Hiking to Lower Calf Creek Falls in Utah-Panergy
Where Is Lower Calf Creek Falls?
Calf Creek is a stream located in the Grand Staircase-Escalante National Monument in Southern Utah.
There are two waterfalls in the stream that you can hike to - the upper falls and the lower falls.
Both hikes are beautiful, but the lower waterfall is much bigger and easier to access. This trail guide is for the lower falls.
The trailhead for Lower Calf Creek Falls is just off of Highway 12 between the towns of Escalante, Utah, and Boulder, Utah.
Fees: The cost is $5 per vehicle. You’ll park in the parking lot by the restrooms right before entering the campground.
Camping: Camping is available for $15 per night on a first-come-first-served basis. Arrive early if you plan to camp because this area is very popular and the campground fills up quickly. Check Calf Creek Campground updates and alerts for the latest information on camping.
The parking area is well marked. The trailhead is located in Calf Creek Campground.
There are bathrooms and water available at the trailhead parking area.
Distance: about 6 miles roundtrip
Difficulty: I consider this an easy hike (but keep in mind that difficulty ratings are subjective!)
Hike Type: out-and-back
Dogs: Dogs are allowed, but they must be kept on a leash.
Parking: There’s a small parking area at the trailhead as I mentioned above, however, due to the popularity of this hike, the parking area fills up quickly.
Best Time Of Year To Hike
I think this hike is best done from Spring through Fall.
I’ve hiked it in the Spring and Fall months, and I think the Fall might be my favorite. In the Fall, the canyon looks so beautiful from all the changing leaves.
The Summer months are very hot, but it does make a swim under the waterfall so refreshing and enjoyable! In the Spring, it was still way too cold for me to take a dip.
The trail doesn’t have much shade, so keep in mind that hiking in the intense summer heat can be an added challenge.
You’ll start by walking along the campground road until you see the official trailhead on your left.
At the trailhead, there’s a sign-in box along with pamphlets about the hike.
Along the hike, there are several points of interest marked by wooden numbered posts. The pamphlets provide more information about each spot.
There are 15 signposts where you can learn more about the landscape and the people that once lived here.
Make sure to stop at wooden post number 9 and see if you can find the pictographs across the canyon (pictured above).
The entire hike is relatively flat through packed dirt and sand, with a few small hills to go up and down.
Once you get to the waterfall, you can take a swim in the water if you’re up for it!
If you don’t feel like going for a full swim, don’t worry, the mist from the waterfall will help keep you cool.
Once you’ve had enough time at the waterfall, turn around and hike back the way you came.
Hazards And Challenges
A Remote Desert
This is a large and remote area and cell phone service is unreliable.

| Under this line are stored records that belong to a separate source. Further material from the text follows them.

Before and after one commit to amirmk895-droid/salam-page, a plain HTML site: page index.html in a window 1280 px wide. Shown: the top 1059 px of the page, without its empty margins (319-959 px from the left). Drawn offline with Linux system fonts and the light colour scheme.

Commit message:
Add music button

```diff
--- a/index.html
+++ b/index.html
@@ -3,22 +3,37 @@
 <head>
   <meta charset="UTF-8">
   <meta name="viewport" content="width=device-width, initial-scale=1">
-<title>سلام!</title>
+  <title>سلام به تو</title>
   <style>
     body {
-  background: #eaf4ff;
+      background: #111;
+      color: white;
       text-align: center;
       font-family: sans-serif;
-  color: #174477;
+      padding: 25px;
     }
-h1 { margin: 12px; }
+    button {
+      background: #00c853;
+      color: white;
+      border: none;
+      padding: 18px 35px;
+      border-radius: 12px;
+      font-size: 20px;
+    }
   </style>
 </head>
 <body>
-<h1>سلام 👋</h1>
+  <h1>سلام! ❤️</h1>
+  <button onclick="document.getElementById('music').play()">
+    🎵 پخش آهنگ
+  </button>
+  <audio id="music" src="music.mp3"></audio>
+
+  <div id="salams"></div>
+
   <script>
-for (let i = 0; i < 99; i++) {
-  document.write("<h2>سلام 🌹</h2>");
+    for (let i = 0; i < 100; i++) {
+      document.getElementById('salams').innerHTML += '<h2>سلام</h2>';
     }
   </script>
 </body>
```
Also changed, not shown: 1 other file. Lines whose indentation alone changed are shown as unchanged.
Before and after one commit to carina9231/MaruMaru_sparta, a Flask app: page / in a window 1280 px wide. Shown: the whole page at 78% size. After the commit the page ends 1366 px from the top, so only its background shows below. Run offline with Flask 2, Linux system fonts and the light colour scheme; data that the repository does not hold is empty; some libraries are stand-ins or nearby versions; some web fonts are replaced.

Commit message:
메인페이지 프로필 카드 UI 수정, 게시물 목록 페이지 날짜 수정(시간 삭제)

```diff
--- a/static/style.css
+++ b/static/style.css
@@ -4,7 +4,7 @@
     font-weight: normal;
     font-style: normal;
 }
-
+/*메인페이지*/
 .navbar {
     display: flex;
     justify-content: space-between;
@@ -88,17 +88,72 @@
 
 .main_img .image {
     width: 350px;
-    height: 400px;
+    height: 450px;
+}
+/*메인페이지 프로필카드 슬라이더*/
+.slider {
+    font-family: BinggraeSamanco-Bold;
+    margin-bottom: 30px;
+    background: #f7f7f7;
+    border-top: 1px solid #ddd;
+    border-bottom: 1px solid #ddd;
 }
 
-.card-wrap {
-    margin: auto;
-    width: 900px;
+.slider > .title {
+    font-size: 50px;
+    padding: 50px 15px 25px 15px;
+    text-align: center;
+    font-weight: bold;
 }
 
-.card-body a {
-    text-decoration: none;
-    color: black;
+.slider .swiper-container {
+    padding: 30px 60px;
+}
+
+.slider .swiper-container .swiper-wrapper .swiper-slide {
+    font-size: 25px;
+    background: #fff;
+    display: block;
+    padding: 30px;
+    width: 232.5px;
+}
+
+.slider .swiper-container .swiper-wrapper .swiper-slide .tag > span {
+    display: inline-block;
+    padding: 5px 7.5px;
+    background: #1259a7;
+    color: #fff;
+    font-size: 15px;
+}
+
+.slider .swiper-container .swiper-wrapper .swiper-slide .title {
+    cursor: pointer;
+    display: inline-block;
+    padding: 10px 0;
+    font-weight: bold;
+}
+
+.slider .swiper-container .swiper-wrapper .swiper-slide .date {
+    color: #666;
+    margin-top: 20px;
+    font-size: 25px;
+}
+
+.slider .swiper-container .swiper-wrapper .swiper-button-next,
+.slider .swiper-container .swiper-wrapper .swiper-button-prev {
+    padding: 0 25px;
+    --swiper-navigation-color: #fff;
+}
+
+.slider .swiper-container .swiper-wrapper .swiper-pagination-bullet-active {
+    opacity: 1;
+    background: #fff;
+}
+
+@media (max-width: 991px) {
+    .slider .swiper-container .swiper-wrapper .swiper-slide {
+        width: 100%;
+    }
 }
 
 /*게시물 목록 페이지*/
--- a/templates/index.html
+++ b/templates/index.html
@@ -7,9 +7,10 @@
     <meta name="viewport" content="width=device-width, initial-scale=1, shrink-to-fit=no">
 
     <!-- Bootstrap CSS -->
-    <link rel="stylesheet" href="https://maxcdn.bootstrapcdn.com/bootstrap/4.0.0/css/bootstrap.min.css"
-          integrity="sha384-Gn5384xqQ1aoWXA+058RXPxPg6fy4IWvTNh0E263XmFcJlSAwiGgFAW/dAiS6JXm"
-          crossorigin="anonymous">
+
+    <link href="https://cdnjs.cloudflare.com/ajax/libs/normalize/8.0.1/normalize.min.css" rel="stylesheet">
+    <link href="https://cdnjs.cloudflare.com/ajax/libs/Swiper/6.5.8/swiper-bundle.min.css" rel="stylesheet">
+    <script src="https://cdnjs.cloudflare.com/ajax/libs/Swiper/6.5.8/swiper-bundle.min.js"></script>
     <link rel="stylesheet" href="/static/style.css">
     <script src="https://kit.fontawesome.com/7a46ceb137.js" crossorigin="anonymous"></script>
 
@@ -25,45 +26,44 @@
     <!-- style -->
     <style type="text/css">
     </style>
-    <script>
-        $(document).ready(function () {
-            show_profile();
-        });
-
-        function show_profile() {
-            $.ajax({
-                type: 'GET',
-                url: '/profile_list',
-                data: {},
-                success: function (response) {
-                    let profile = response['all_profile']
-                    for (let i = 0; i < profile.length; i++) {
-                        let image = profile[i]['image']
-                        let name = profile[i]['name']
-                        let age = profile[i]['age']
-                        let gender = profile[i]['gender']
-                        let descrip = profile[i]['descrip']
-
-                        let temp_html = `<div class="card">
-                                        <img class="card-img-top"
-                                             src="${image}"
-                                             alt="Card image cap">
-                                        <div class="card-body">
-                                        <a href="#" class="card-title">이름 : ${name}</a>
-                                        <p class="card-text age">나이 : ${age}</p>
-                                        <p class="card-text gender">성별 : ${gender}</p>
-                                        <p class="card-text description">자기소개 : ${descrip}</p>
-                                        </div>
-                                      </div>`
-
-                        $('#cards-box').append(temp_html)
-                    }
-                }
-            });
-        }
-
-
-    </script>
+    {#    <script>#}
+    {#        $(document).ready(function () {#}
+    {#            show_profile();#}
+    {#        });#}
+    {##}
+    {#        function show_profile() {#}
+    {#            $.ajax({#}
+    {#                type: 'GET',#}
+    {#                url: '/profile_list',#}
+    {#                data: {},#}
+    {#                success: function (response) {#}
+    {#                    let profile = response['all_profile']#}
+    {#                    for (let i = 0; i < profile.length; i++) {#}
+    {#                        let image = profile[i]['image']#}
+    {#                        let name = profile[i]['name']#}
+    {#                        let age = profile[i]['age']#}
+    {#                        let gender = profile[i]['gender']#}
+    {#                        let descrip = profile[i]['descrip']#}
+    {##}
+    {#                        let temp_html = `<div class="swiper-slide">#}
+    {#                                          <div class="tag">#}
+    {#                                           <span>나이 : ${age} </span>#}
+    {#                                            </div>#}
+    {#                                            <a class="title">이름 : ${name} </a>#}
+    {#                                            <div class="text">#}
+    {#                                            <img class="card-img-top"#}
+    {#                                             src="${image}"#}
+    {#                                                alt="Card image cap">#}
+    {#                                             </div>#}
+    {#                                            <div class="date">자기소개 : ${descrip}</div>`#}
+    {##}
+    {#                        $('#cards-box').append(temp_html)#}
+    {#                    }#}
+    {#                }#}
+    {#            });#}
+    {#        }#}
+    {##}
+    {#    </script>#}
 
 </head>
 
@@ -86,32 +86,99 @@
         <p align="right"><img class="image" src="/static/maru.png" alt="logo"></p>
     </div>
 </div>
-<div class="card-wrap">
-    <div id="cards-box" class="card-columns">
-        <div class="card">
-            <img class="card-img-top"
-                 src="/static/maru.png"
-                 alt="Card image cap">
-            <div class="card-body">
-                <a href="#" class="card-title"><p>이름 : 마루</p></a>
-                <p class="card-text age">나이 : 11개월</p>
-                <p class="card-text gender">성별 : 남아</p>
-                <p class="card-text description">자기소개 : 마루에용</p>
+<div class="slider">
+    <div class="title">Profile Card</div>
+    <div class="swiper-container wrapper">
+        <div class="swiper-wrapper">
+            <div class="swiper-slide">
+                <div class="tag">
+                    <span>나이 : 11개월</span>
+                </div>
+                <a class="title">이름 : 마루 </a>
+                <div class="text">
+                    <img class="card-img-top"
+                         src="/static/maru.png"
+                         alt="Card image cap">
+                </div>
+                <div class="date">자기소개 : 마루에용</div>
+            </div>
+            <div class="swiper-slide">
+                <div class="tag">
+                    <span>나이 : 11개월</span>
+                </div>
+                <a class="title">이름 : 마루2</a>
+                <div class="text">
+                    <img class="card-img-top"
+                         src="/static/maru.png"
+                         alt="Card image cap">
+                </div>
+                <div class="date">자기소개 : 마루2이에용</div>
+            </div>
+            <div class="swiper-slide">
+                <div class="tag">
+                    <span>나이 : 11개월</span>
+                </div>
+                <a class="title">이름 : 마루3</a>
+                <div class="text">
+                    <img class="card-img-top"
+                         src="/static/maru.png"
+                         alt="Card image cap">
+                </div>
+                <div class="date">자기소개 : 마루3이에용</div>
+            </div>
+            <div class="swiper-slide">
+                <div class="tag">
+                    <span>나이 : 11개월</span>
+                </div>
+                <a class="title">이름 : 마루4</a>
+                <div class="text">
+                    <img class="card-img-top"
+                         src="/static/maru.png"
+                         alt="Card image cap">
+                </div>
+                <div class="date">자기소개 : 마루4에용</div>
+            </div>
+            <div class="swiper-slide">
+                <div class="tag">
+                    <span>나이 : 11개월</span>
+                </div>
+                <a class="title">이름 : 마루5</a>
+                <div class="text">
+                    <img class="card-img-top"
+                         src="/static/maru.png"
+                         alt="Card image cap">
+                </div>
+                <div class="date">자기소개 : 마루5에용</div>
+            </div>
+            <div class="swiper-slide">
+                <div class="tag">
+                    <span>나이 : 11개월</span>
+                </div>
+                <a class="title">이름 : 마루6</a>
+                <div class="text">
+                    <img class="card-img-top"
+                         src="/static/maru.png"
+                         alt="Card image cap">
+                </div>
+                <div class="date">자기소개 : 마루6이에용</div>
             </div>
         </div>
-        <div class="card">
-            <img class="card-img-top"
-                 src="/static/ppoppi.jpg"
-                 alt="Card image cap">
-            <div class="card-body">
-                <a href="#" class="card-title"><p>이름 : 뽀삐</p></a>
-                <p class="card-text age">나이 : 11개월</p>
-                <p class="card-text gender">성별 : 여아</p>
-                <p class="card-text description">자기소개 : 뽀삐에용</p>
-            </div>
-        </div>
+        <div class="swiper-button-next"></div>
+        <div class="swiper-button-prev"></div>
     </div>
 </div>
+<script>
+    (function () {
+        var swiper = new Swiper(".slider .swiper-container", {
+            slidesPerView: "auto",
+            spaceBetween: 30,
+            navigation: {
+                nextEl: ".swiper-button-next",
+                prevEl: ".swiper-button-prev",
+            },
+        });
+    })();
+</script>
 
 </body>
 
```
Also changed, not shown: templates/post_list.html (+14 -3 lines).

Gas, food, and other services are not available at the trailhead.
Always make sure you are well prepared with your hiking essentials, navigation, water, food, and clothing. Tell someone back home where you are going, and when they can expect to hear from you.
Extreme Weather Conditions
The weather dramatically impacts this landscape. There can be extreme heat, limited shade, and dangerous thunderstorms that often produce torrential rain leading to flash floods.
Always check the weather and be aware of changing conditions and flash flood warnings in the areas that you will be hiking.
Summer essential equipment：